- Work task: Report every line below that holds the word "will".

Before-and-after change records:
+-------+

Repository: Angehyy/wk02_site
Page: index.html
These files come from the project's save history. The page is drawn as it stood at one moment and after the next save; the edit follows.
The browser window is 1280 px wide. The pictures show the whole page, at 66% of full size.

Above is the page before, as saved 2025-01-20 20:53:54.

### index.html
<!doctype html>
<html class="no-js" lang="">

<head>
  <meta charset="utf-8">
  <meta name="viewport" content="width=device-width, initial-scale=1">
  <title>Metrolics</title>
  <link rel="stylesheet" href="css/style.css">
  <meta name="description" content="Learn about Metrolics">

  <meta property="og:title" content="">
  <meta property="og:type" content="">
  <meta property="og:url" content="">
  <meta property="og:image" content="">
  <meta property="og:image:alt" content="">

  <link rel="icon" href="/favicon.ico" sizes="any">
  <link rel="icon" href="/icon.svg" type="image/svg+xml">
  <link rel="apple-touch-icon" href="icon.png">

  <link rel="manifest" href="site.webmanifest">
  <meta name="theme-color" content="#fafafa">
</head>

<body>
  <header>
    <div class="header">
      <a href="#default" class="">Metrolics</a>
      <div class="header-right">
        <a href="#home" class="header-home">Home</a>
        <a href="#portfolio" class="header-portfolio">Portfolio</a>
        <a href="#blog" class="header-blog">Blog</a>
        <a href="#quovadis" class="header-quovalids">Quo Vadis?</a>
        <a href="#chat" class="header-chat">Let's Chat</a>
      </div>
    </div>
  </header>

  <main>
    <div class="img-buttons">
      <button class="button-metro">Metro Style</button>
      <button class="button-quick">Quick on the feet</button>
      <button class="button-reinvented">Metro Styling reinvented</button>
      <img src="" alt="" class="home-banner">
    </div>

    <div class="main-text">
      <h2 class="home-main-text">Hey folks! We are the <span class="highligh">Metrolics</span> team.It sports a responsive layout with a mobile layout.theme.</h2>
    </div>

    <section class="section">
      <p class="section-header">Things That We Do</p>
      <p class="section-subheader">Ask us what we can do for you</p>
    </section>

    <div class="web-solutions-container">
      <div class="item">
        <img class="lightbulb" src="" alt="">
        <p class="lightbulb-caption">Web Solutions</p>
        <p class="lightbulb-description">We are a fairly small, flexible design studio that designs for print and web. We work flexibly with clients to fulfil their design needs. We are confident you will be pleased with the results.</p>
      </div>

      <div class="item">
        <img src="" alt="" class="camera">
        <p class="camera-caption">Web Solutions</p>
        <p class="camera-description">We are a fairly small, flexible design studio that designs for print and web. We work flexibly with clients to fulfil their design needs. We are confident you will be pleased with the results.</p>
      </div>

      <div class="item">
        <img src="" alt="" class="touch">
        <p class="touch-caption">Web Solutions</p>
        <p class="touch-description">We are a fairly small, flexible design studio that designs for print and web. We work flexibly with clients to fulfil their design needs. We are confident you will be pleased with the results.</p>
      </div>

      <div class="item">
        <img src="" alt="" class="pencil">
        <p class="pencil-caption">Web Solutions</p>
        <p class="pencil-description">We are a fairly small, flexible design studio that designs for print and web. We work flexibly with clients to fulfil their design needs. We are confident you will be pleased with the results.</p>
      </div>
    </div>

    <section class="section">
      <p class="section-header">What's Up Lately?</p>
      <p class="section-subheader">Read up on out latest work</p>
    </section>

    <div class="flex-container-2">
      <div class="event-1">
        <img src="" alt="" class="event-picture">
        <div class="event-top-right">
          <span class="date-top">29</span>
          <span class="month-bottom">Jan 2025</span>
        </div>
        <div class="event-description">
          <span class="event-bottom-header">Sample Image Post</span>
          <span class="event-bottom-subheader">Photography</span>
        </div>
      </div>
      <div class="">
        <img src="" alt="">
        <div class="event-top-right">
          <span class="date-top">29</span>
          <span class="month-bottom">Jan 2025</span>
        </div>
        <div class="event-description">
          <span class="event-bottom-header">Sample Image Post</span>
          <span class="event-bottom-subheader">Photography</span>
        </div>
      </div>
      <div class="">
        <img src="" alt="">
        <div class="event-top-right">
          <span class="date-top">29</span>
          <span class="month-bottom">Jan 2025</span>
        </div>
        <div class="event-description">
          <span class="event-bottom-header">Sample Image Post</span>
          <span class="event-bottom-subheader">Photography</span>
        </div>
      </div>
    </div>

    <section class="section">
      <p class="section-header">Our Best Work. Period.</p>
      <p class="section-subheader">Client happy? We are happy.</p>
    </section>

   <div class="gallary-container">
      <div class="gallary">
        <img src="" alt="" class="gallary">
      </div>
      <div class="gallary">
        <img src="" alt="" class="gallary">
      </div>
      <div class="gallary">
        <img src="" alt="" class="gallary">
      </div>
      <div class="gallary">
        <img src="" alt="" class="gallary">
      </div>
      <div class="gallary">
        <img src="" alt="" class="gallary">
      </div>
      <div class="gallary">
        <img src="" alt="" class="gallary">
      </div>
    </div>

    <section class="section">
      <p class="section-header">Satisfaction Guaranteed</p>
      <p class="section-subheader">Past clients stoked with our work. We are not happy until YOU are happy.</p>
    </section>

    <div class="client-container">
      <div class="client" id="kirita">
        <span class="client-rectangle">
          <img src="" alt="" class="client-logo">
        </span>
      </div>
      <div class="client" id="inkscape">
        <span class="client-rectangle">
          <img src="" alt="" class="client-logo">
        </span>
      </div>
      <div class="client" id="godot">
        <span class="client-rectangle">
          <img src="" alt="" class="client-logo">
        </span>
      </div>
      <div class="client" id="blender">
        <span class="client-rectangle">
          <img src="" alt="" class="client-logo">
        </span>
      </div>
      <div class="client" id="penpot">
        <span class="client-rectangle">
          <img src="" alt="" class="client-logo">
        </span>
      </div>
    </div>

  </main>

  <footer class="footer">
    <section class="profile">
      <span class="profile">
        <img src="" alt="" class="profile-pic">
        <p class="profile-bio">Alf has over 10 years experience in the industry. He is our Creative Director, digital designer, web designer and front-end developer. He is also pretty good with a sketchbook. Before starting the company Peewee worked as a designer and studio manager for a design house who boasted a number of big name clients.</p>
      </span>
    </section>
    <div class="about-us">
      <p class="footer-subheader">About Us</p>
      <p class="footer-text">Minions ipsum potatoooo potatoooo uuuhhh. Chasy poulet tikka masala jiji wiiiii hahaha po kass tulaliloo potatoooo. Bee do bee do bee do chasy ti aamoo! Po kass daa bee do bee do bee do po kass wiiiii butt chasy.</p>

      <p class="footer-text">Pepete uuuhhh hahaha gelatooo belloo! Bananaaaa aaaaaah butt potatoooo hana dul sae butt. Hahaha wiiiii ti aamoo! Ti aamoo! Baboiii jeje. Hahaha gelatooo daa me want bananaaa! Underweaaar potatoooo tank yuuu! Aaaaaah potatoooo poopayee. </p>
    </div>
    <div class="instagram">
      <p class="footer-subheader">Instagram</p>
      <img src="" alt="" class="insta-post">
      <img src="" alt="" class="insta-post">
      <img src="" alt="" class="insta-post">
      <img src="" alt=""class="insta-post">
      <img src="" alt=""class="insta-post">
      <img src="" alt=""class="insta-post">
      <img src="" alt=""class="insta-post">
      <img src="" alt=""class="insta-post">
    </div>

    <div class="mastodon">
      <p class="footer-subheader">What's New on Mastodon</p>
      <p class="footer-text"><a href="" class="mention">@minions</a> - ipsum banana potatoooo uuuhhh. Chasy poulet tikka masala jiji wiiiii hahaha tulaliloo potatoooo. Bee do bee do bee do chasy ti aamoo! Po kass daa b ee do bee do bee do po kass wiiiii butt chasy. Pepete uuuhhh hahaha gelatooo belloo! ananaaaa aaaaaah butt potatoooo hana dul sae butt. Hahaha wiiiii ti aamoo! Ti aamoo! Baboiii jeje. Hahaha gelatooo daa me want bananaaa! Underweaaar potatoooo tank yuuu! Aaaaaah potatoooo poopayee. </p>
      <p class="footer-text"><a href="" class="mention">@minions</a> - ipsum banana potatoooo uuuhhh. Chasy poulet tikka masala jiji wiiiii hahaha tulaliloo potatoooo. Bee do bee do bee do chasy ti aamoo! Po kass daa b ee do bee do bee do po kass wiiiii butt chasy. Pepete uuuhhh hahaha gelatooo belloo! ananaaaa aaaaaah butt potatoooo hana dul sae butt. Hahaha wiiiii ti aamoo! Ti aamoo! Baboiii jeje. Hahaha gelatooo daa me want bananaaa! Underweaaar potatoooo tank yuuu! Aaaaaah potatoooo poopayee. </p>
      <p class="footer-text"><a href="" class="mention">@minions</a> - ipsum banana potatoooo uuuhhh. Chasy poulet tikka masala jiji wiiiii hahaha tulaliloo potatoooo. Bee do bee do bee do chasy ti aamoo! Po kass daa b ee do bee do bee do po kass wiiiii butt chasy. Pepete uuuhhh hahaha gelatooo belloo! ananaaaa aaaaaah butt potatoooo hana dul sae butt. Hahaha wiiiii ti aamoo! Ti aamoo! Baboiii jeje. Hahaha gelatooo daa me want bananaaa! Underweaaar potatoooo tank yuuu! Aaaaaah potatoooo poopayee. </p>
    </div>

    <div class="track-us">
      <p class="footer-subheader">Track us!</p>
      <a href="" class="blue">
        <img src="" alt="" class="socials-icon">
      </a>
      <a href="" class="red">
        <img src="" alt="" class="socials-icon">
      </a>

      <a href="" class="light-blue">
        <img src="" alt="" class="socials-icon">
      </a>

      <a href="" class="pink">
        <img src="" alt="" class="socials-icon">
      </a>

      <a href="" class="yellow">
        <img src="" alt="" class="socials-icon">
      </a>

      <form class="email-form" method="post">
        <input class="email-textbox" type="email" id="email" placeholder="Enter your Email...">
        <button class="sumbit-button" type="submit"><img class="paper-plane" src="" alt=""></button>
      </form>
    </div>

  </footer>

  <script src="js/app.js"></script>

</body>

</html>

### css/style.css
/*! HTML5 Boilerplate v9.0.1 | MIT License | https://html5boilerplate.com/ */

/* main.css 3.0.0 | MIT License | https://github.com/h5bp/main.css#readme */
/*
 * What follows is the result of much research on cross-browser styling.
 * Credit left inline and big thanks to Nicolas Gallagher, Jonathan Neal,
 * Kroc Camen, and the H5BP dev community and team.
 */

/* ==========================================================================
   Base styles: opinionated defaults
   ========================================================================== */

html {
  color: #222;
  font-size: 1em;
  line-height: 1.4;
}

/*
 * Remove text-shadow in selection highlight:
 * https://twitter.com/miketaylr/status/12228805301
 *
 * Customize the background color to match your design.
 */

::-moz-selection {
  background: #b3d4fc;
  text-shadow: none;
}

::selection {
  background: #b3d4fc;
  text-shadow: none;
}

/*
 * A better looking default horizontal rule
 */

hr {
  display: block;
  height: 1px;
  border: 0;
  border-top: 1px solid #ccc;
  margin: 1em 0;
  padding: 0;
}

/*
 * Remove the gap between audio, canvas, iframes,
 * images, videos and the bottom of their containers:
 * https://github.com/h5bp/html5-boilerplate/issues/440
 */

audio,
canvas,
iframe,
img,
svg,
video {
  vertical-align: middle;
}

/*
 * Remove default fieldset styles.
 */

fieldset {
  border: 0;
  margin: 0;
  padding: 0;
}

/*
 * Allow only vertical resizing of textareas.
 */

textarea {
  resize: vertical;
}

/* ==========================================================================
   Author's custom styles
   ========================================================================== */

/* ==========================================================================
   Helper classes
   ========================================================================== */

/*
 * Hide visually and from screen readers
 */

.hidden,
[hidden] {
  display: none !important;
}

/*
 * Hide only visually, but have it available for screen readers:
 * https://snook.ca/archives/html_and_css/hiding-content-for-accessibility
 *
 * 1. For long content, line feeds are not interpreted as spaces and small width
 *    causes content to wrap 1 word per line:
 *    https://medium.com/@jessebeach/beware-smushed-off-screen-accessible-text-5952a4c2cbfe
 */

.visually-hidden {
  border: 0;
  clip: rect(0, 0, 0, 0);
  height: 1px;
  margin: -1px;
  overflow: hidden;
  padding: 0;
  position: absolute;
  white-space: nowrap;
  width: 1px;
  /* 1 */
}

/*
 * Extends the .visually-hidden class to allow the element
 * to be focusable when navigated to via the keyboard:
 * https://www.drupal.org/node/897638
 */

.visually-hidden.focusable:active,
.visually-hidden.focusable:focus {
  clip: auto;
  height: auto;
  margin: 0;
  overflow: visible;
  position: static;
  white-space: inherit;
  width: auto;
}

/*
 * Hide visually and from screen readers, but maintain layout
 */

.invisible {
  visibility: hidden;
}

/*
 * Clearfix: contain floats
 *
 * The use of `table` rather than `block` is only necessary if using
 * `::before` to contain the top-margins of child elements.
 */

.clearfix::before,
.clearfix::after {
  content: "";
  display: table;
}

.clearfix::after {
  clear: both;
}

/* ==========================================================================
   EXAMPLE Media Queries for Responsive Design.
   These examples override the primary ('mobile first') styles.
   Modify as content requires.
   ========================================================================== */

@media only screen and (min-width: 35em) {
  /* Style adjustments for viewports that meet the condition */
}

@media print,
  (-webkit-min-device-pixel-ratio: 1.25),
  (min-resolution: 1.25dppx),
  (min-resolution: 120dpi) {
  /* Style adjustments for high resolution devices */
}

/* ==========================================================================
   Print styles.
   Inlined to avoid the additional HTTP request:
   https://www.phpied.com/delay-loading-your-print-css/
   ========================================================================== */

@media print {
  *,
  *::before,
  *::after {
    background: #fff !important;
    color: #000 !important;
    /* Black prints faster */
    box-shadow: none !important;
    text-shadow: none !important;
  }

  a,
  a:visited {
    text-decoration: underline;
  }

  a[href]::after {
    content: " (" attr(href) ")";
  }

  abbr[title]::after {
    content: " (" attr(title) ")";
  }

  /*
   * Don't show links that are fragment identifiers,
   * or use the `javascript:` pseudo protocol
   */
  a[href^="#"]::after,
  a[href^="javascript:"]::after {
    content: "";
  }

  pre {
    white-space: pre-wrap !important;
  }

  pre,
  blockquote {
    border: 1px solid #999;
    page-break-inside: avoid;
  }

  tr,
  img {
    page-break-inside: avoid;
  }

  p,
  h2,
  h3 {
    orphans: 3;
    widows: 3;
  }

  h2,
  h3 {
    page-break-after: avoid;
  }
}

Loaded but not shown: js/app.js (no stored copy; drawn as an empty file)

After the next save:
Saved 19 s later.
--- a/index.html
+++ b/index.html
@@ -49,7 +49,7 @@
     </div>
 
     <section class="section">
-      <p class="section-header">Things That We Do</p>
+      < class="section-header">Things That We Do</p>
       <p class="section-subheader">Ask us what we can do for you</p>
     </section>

+-------+

- Result for this task:
        <p class="lightbulb-description">We are a fairly small, flexible design studio that designs for print and web. We work flexibly with clients to fulfil their design needs. We are confident you will be pleased with the results.</p>
        <p class="camera-description">We are a fairly small, flexible design studio that designs for print and web. We work flexibly with clients to fulfil their design needs. We are confident you will be pleased with the results.</p>
        <p class="touch-description">We are a fairly small, flexible design studio that designs for print and web. We work flexibly with clients to fulfil their design needs. We are confident you will be pleased with the results.</p>
        <p class="pencil-description">We are a fairly small, flexible design studio that designs for print and web. We work flexibly with clients to fulfil their design needs. We are confident you will be pleased with the results.</p>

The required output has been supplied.